- Work order: For the material below, count the lines containing "html" and reply with the number alone.

- Excerpted records:
:::

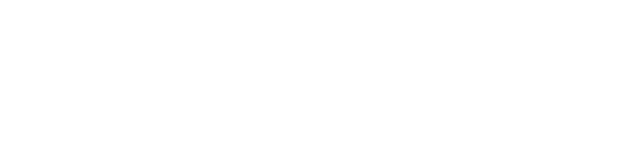
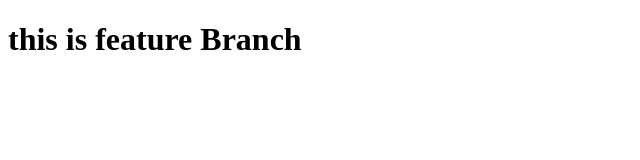
Before and after one commit to jkadivar/repolocal, a plain HTML site: page index.html in a window 1280 px wide. Shown: the whole page, without its empty margins (0-640 px from the left). Drawn offline with Linux system fonts and the light colour scheme.

Commit message:
add feature

```diff
--- a/index.html
+++ b/index.html
@@ -6,6 +6,6 @@
     <title>Local Repo</title>
 </head>
 <body>
-
+    <h1>this is feature Branch</h1>
 </body>
 </html>
```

:::

- Answer area: 4